Appellant relies on the discussion in Branch v. State, 833 S.W.2d 242 (Tex.App.--Dallas 1992, pet. ref'd), a case where the court held the evidence sufficient to prove intent to deliver. In reaching that conclusion, the Branch court distinguished its earlier decision in Turner v. State, 681 S.W.2d 849 (Tex.App.--Dallas 1984, pet. ref'd), a case where the court held the evidence insufficient to prove intent to deliver. Turner, however, was decided at a time when courts used the “reasonable-alternative-hypothesis construct” for analyzing legal insufficiency claims; that construct has since been rejected. See Geesa v. State, 820 S.W.2d 154, 160 (Tex.Crim.App. 1991), overruled on other grounds by Paulson v. State, 28 S.W.3d 570, 571-72 (Tex.Crim.App. 2000). Accordingly, we find the discussion in Turner unhelpful.
The accumulation of several factors--finding the drugs in a known conduit for the drug trade between a “supply” and “demand” city, the apparent short duration of the trip without any paraphernalia for any personal use of the drug, and the sheer quantity of the drug--all collectively support the jury's finding of intent to deliver.

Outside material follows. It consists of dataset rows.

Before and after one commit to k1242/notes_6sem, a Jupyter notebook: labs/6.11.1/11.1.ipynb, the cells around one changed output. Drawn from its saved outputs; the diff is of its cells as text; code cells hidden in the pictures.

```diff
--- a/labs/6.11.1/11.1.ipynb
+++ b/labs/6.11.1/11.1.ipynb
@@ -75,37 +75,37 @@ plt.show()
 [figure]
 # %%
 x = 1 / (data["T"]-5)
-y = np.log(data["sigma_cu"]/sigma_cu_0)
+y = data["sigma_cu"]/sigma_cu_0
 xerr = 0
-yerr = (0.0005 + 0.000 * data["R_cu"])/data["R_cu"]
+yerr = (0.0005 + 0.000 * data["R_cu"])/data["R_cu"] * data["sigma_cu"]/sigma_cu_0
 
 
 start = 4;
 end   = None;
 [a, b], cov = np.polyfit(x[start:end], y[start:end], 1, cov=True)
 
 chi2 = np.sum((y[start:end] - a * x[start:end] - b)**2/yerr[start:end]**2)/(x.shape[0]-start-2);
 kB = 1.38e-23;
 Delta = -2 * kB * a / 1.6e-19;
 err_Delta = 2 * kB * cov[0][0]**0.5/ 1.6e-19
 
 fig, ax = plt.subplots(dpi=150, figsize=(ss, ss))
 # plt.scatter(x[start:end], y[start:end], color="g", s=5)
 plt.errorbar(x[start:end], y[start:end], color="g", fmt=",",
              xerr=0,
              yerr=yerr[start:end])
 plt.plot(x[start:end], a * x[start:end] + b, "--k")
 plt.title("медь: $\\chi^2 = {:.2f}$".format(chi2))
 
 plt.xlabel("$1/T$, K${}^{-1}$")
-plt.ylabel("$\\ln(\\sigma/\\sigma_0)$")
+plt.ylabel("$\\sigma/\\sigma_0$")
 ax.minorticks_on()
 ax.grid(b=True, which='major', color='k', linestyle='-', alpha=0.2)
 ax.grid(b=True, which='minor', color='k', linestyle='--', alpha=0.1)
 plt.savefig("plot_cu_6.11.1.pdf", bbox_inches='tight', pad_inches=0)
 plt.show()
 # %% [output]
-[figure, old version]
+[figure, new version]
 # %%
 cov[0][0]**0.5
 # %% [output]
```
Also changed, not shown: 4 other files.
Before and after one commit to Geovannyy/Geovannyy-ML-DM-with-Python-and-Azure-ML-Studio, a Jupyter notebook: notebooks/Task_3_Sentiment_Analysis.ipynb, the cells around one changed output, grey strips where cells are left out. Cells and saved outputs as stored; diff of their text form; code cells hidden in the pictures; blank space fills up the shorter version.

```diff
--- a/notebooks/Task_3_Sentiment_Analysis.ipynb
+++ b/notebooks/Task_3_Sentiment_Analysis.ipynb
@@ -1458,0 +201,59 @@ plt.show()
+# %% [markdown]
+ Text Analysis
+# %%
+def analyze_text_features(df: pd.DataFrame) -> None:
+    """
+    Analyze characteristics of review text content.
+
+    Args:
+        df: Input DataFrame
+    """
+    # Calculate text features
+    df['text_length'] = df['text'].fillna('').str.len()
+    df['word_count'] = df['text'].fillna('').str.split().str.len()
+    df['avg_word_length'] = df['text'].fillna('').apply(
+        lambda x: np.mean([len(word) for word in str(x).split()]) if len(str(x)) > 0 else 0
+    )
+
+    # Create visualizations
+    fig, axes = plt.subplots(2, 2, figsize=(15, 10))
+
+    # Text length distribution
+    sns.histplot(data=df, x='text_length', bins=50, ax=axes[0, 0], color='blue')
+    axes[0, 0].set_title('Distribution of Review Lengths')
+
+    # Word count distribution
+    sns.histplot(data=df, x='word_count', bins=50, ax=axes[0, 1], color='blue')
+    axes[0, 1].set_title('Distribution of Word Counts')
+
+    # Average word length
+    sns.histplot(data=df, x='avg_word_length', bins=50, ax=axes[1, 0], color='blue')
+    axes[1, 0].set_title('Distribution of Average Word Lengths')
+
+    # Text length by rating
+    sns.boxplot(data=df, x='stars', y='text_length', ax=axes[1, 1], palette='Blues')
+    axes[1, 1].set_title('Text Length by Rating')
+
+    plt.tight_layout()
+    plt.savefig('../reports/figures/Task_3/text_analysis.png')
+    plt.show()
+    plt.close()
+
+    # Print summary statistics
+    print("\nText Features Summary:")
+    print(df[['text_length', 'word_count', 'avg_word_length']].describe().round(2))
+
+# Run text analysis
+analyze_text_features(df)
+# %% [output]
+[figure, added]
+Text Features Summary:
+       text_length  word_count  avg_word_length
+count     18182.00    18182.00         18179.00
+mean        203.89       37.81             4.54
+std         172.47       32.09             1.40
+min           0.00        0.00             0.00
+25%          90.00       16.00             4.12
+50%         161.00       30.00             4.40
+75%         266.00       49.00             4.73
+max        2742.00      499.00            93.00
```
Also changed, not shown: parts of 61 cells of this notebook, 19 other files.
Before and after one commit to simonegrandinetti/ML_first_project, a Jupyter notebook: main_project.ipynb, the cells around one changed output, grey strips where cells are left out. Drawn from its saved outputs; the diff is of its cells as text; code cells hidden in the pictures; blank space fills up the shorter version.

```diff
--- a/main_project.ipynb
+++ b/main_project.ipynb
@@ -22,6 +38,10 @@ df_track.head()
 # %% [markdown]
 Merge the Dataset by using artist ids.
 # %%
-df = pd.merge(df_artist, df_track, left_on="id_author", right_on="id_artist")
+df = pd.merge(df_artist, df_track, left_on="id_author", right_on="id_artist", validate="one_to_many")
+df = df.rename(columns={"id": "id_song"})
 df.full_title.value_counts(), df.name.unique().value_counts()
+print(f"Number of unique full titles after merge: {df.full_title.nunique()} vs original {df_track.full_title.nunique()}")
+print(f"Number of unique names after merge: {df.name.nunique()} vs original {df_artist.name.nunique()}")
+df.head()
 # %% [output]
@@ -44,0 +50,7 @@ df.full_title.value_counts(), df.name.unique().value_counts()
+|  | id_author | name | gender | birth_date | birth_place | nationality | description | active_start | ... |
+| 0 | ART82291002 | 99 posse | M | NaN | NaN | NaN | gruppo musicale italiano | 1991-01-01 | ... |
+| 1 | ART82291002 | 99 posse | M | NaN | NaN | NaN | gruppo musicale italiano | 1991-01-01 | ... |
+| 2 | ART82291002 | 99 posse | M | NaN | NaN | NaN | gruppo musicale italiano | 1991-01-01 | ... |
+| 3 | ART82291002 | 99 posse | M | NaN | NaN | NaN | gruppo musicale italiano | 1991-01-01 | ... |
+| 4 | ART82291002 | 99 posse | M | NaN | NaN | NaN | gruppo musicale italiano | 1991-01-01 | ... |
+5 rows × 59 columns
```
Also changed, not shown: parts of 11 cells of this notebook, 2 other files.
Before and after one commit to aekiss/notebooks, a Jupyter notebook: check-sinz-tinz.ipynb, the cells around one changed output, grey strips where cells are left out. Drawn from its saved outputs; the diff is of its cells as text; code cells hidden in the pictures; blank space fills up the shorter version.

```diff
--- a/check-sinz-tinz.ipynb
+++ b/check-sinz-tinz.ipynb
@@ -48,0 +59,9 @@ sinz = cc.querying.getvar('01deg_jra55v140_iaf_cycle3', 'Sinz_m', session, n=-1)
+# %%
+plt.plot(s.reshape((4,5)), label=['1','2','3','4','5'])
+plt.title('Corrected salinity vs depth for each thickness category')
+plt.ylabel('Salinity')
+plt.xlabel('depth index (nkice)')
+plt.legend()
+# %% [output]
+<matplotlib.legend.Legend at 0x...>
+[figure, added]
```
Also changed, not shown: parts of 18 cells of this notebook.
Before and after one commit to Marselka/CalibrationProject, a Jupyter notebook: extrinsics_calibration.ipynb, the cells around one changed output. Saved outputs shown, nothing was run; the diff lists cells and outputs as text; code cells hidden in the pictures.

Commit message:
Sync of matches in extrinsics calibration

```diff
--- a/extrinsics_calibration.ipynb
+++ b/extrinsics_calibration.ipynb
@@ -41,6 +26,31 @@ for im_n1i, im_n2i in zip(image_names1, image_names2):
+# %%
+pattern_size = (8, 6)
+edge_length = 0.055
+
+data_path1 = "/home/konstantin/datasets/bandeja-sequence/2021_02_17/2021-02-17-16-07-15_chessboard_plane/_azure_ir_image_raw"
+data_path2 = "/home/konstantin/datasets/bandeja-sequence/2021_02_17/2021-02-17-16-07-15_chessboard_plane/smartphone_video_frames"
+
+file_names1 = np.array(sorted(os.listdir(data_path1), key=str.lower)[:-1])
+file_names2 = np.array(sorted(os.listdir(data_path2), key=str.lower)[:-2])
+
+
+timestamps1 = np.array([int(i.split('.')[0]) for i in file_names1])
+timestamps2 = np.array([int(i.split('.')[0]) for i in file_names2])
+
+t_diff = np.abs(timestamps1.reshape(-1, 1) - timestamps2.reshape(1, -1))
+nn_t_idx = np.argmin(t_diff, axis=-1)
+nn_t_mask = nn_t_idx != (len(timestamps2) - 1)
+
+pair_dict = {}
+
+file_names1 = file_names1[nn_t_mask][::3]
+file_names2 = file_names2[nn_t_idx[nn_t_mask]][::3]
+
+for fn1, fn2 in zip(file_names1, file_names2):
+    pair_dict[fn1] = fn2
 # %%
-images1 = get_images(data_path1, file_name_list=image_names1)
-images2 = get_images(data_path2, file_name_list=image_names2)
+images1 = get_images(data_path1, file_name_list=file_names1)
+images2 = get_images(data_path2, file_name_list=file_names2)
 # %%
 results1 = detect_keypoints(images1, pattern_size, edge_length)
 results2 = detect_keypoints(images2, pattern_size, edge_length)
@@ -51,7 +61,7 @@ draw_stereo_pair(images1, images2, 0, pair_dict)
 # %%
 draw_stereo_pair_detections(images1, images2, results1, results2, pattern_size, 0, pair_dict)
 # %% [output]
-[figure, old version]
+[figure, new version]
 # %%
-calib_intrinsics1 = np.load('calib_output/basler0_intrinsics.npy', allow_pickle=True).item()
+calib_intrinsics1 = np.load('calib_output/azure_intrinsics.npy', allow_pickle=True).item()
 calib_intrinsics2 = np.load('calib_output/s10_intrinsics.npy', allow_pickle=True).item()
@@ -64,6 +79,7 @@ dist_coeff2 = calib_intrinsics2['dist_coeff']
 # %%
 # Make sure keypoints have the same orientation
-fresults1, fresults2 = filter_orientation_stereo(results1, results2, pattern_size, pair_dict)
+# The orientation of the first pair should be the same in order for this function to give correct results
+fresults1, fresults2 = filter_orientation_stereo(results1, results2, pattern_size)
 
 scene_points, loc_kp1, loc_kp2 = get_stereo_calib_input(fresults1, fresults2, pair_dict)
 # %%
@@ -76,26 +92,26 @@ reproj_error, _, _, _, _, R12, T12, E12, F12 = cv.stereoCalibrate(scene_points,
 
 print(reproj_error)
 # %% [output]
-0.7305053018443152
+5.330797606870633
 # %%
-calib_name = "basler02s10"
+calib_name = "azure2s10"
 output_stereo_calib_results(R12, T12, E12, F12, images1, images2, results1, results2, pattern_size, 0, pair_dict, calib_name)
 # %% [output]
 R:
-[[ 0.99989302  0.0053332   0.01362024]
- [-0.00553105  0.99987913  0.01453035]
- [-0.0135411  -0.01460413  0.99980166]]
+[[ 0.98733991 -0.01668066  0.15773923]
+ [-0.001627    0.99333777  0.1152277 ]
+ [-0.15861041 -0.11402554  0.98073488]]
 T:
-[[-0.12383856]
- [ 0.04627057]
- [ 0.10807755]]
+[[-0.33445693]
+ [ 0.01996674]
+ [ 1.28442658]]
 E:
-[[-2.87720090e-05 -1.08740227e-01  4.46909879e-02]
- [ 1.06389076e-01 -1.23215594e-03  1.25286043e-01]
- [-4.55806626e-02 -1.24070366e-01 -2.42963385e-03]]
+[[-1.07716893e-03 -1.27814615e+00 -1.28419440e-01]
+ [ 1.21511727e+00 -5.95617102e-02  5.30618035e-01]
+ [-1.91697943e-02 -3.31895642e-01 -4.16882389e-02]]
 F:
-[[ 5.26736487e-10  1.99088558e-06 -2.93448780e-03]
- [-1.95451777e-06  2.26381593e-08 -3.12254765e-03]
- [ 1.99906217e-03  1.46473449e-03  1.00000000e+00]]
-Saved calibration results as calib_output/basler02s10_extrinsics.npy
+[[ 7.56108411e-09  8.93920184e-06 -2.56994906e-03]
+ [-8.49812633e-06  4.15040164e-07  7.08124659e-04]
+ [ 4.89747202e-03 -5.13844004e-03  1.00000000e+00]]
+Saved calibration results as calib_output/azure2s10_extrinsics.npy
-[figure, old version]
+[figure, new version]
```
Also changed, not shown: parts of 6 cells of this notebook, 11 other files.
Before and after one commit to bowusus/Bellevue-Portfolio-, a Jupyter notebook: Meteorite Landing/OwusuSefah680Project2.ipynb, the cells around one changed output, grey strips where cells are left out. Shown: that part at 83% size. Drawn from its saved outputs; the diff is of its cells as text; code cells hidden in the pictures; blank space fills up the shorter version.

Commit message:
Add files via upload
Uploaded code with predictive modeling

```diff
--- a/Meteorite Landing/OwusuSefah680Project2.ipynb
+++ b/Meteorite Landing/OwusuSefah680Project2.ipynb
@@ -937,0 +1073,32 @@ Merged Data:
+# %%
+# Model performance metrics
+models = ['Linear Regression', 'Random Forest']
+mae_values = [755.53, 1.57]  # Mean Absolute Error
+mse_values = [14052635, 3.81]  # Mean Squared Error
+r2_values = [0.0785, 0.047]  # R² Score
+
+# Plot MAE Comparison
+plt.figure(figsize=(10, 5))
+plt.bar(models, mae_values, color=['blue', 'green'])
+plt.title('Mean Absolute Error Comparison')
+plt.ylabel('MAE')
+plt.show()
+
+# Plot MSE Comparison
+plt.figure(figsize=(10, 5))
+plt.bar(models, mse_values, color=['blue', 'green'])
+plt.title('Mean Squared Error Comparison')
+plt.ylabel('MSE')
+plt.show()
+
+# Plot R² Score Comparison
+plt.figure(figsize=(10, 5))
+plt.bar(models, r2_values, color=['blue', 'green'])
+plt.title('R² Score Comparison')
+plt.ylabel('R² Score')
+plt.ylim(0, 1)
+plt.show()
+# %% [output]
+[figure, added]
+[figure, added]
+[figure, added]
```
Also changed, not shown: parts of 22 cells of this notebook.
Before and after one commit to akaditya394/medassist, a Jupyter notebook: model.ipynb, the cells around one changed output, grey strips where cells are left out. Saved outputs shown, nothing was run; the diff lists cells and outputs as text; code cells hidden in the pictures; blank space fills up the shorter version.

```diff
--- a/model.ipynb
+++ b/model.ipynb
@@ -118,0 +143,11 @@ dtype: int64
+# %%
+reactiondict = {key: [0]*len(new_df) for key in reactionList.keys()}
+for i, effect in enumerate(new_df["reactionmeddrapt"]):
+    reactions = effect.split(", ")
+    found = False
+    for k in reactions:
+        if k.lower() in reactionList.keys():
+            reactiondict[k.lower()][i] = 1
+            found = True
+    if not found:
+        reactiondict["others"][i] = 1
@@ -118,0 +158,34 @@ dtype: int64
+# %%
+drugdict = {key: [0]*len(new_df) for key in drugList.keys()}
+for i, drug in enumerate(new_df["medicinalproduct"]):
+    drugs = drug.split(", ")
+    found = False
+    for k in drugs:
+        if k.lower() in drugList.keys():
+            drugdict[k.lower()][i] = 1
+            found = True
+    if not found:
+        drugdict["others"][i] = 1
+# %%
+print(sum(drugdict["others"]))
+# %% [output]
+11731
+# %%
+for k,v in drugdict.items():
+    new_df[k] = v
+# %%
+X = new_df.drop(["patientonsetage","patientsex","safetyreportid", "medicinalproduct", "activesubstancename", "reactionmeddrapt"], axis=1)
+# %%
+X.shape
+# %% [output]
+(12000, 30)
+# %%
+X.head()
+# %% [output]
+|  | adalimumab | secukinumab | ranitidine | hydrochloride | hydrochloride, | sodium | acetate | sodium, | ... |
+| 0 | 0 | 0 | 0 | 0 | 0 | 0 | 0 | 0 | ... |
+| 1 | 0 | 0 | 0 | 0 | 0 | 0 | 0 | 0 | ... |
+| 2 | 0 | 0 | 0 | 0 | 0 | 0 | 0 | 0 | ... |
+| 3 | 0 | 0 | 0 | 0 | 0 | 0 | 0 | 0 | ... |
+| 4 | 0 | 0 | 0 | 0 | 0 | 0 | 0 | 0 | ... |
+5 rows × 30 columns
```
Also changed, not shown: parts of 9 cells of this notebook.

We overrule Appellant's single point and affirm the conviction.
ANN CRAWFORD McCLURE, Chief Justice